Saulino said the costly group therapy sessions were intended for patients with schizophrenia, bipolar conditions and other severe mental illnesses. “Those are the victims who were used to commit this fraud,” she said during closing arguments a week ago.
But a defense attorney for Eckert, American Therapeutic’s therapist in Broward, said she had no clue about any corruption in the company as she counseled patients. “God bless America,” her lawyer, Michael Tein, said after the jury hung on her conspiracy charge and acquitted her on healthcare-fraud offenses. “The system worked.”

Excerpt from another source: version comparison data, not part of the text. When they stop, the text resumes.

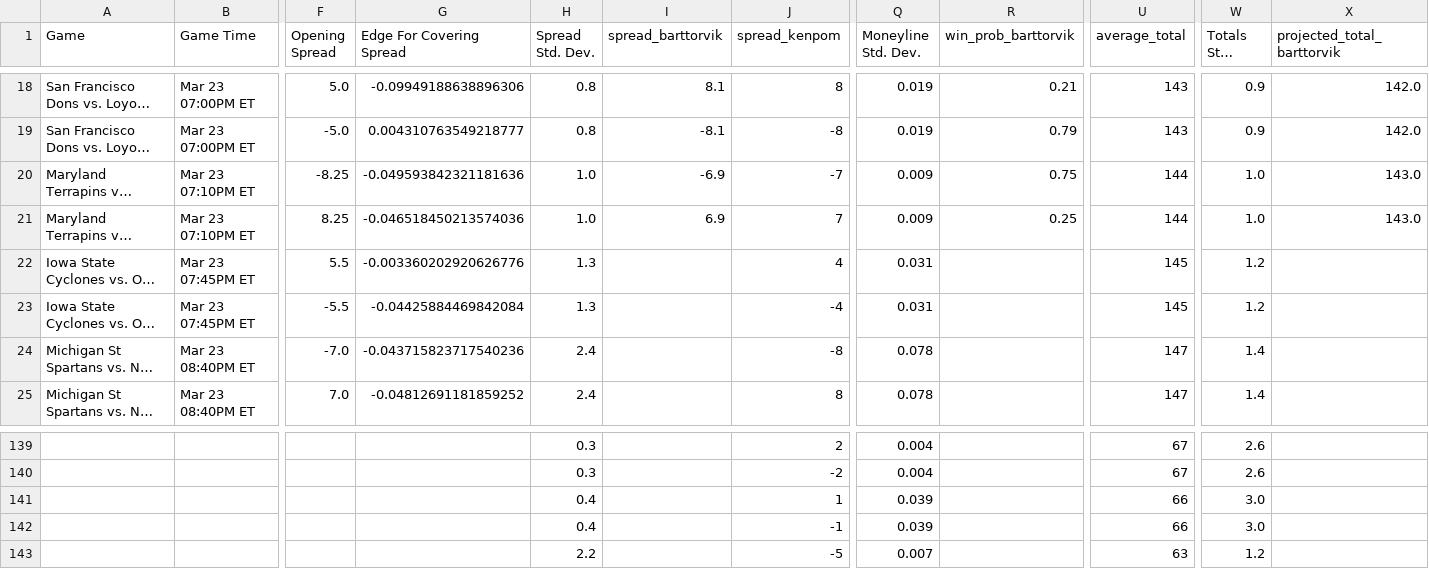
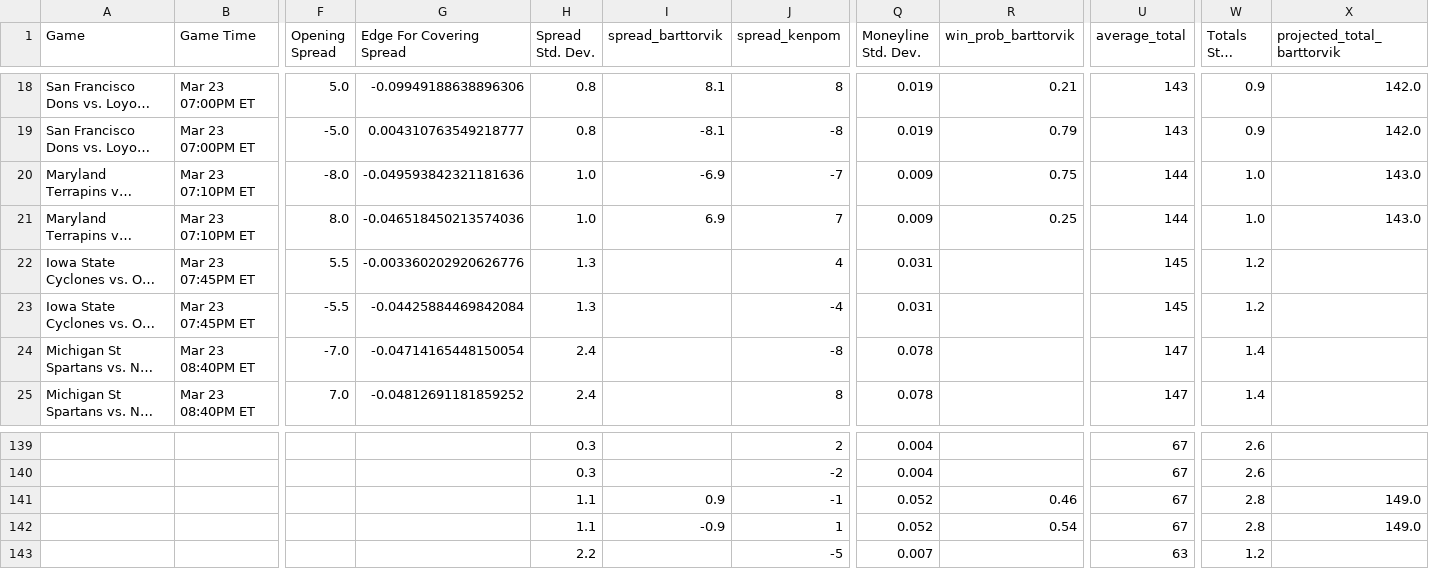
Before and after one commit to shaanchanchani/march_madness, a CSV file: CBB_Output.csv, drawn as a sheet; only a part is shown, gaps mark what is left out; long unchanged cells end in …; removed rows and columns are numbered as before the commit, all else as after; rows hold the shown columns only; the diff names each change by its address in the sheet, - before the commit and + after, or states it on an @@ line.

```diff
--- a/CBB_Output.csv
+++ b/CBB_Output.csv
-F20 (Opening Spread): -8.25
+F20 (Opening Spread): -8.0
-F21 (Opening Spread): 8.25
+F21 (Opening Spread): 8.0
-G24 (Edge For Covering Spread): -0.043715823717540236
+G24 (Edge For Covering Spread): -0.04714165448150054
-row 141:  |  |  |  | 0.4 |  | 1 | 0.039 |  | 66 | 3.0
-H141 (Spread Std. Dev.): 0.4
+H141 (Spread Std. Dev.): 1.1
-I141 (spread_barttorvik): (empty)
+I141 (spread_barttorvik): 0.9
-Q141 (Moneyline Std. Dev.): 0.039
+Q141 (Moneyline Std. Dev.): 0.052
-R141 (win_prob_barttorvik): (empty)
+R141 (win_prob_barttorvik): 0.46
-U141 (average_total): 66
+U141 (average_total): 67
-W141 (Totals Std. Dev.): 3.0
+W141 (Totals Std. Dev.): 2.8
-X141 (projected_total_barttorvik): (empty)
+X141 (projected_total_barttorvik): 149.0
+row 142:  |  |  |  | 1.1 | -0.9 | 1 | 0.052 | 0.54 | 67 | 2.8 | 149.0
```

Defense attorneys for the two doctors sought to portray the physicians as victims themselves who were kept in the dark by American Therapeutic’s top executives, including owner Lawrence Duran, now serving a 50-year prison sentence. Duran and three other convicted execs pocketed $83 million from Medicare during the past decade.
Attorney Sam Rabin, who represents Willner, tried to show jurors that he worked only part time at two Broward clinics for American Therapeutic, visiting the sites once or twice a week as he interacted with his team of psychiatric nurses.

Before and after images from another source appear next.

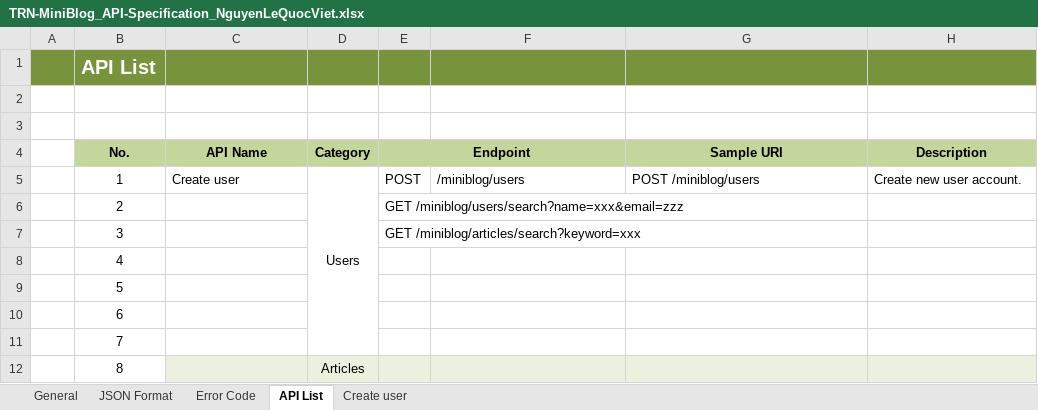
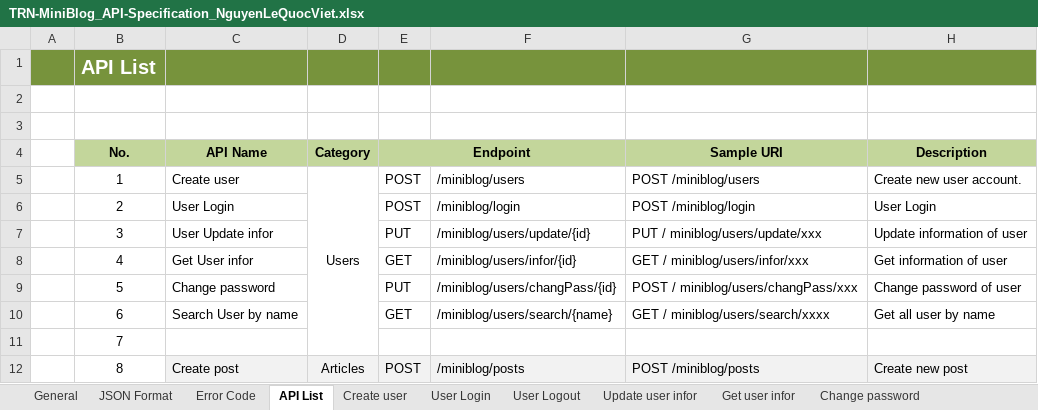
Before and after one commit to Mulodo-Java-Training/miniblog-nguyen.viet, an Excel workbook: doc/backend/api/TRN-MiniBlog_API-Specification_NguyenLeQuocViet.xlsx, sheet API List, drawn as a sheet; only a part is shown; values as stored, in another font and other column widths than the file's, no borders; the diff covers the shown part only; the diff names each change by its address in the sheet, - before the commit and + after, or states it on an @@ line.

```diff
--- a/doc/backend/api/TRN-MiniBlog_API-Specification_NguyenLeQuocViet.xlsx (sheet API List)
+++ b/doc/backend/api/TRN-MiniBlog_API-Specification_NguyenLeQuocViet.xlsx (sheet API List)
+sheet tab: User Login
+sheet tab: User Logout
+sheet tab: Update user infor
+sheet tab: Get user infor
+sheet tab: Change password
-C6 (API Name): (empty)
+C6 (API Name): User Login
-E6 (Endpoint): GET /miniblog/users/search?name=xxx&email=zzz
+E6 (Endpoint): POST
-F6: (empty)
+F6: /miniblog/login
-G6 (Sample URI): (empty)
+G6 (Sample URI): POST /miniblog/login
-H6 (Description): (empty)
+H6 (Description): User Login
-C7 (API Name): (empty)
+C7 (API Name): User Update infor
-E7 (Endpoint): GET /miniblog/articles/search?keyword=xxx
+E7 (Endpoint): PUT
-F7: (empty)
+F7: /miniblog/users/update/{id}
-G7 (Sample URI): (empty)
+G7 (Sample URI): PUT / miniblog/users/update/xxx
-H7 (Description): (empty)
+H7 (Description): Update information of user
-C8 (API Name): (empty)
+C8 (API Name): Get User infor
-E8 (Endpoint): (empty)
+E8 (Endpoint): GET
-F8: (empty)
+F8: /miniblog/users/infor/{id}
-G8 (Sample URI): (empty)
+G8 (Sample URI): GET / miniblog/users/infor/xxx
-H8 (Description): (empty)
+H8 (Description): Get information of user
-C9 (API Name): (empty)
+C9 (API Name): Change password
-E9 (Endpoint): (empty)
+E9 (Endpoint): PUT
-F9: (empty)
+F9: /miniblog/users/changPass/{id}
-G9 (Sample URI): (empty)
+G9 (Sample URI): POST / miniblog/users/changPass/xxx
-H9 (Description): (empty)
+H9 (Description): Change password of user
-C10 (API Name): (empty)
+C10 (API Name): Search User by name
-E10 (Endpoint): (empty)
+E10 (Endpoint): GET
-F10: (empty)
+F10: /miniblog/users/search/{name}
-G10 (Sample URI): (empty)
+G10 (Sample URI): GET / miniblog/users/search/xxxx
-H10 (Description): (empty)
+H10 (Description): Get all user by name
-C12 (API Name): (empty)
+C12 (API Name): Create post
-E12 (Endpoint): (empty)
+E12 (Endpoint): POST
-F12: (empty)
+F12: /miniblog/posts
-G12 (Sample URI): (empty)
+G12 (Sample URI): POST /miniblog/posts
-H12 (Description): (empty)
+H12 (Description): Create new post
```
Also changed, not shown: 45 edited cells and cell formats elsewhere in this sheet, sheet Create user, sheet Error Code, other sheet tabs, charts or pictures.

Ayala’s defense lawyer, Jose Quiñon, also said his client worked part time at American Therapeutic’s clinic in Miami and Homestead, visiting the facilities once a week and relying on a physician’s assistant.

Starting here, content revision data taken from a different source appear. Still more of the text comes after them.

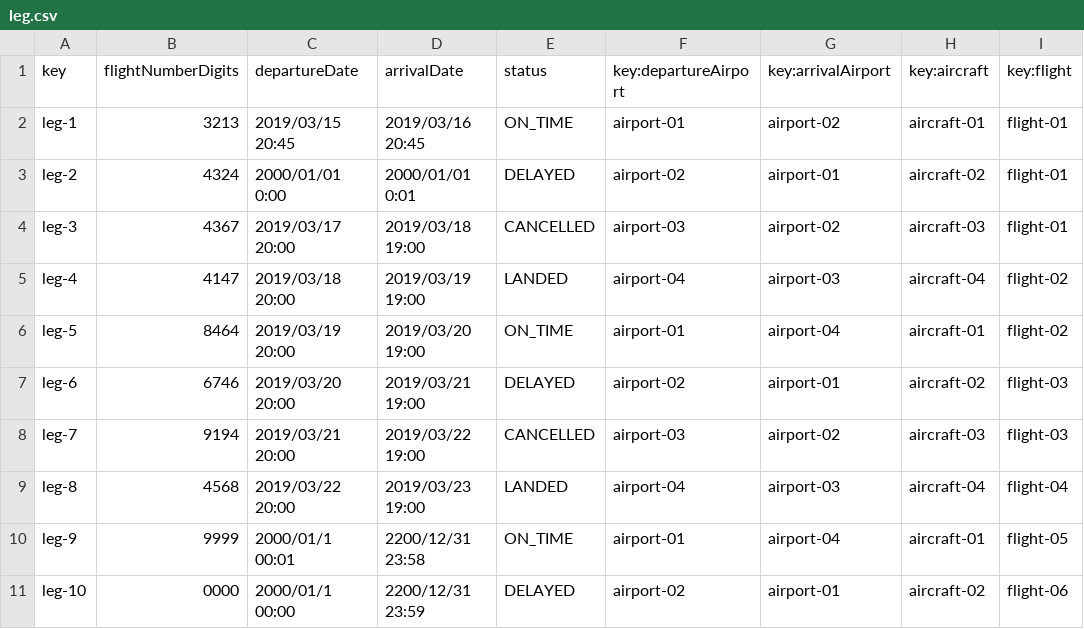
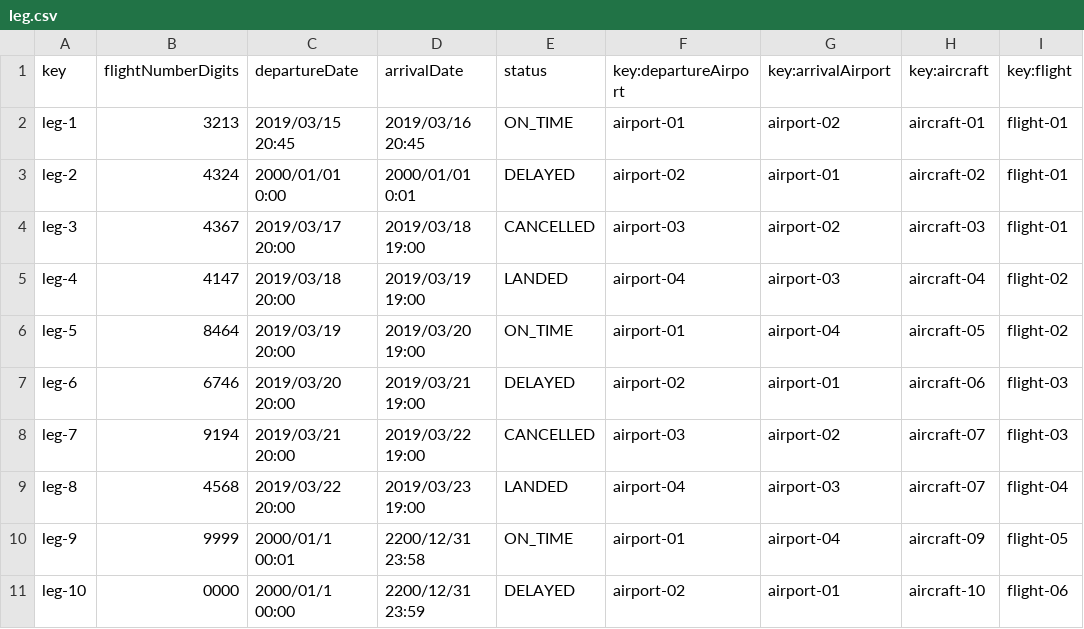
Before and after one commit to Emilio-115/DP2-Acme-ANS, a CSV file: src/main/resources/WEB-INF/data/sample/leg.csv, drawn as a sheet.

Commit message:
feat: :sparkles: busy aircraft validation

```diff
--- a/src/main/resources/WEB-INF/data/sample/leg.csv
+++ b/src/main/resources/WEB-INF/data/sample/leg.csv
@@ -5,7 +5,7 @@ leg-3,4367,2019/03/17 20:00,2019/03/18 19:00,CANCELLED,airport-03,airport-02,air
 leg-4,4147,2019/03/18 20:00,2019/03/19 19:00,LANDED,airport-04,airport-03,aircraft-04,flight-02
-leg-5,8464,2019/03/19  20:00,2019/03/20 19:00,ON_TIME,airport-01,airport-04,aircraft-01,flight-02
-leg-6,6746,2019/03/20 20:00,2019/03/21 19:00,DELAYED,airport-02,airport-01,aircraft-02,flight-03
-leg-7,9194,2019/03/21 20:00,2019/03/22 19:00,CANCELLED,airport-03,airport-02,aircraft-03,flight-03
-leg-8,4568,2019/03/22 20:00,2019/03/23 19:00,LANDED,airport-04,airport-03,aircraft-04,flight-04
-leg-9,9999,2000/01/1 00:01,2200/12/31 23:58,ON_TIME,airport-01,airport-04,aircraft-01,flight-05
-leg-10,0000,2000/01/1 00:00,2200/12/31 23:59,DELAYED,airport-02,airport-01,aircraft-02,flight-06
+leg-5,8464,2019/03/19  20:00,2019/03/20 19:00,ON_TIME,airport-01,airport-04,aircraft-05,flight-02
+leg-6,6746,2019/03/20 20:00,2019/03/21 19:00,DELAYED,airport-02,airport-01,aircraft-06,flight-03
+leg-7,9194,2019/03/21 20:00,2019/03/22 19:00,CANCELLED,airport-03,airport-02,aircraft-07,flight-03
+leg-8,4568,2019/03/22 20:00,2019/03/23 19:00,LANDED,airport-04,airport-03,aircraft-07,flight-04
+leg-9,9999,2000/01/1 00:01,2200/12/31 23:58,ON_TIME,airport-01,airport-04,aircraft-09,flight-05
+leg-10,0000,2000/01/1 00:00,2200/12/31 23:59,DELAYED,airport-02,airport-01,aircraft-10,flight-06
```
Also changed, not shown: 5 other files.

Seitz, the judge, limited their legal strategy by ruling that the two defense attorneys could not try to show that Willner and Ayala were following state law when they relied on other professionals to determine patient diagnoses. Said Rabin: “We will be appealing.”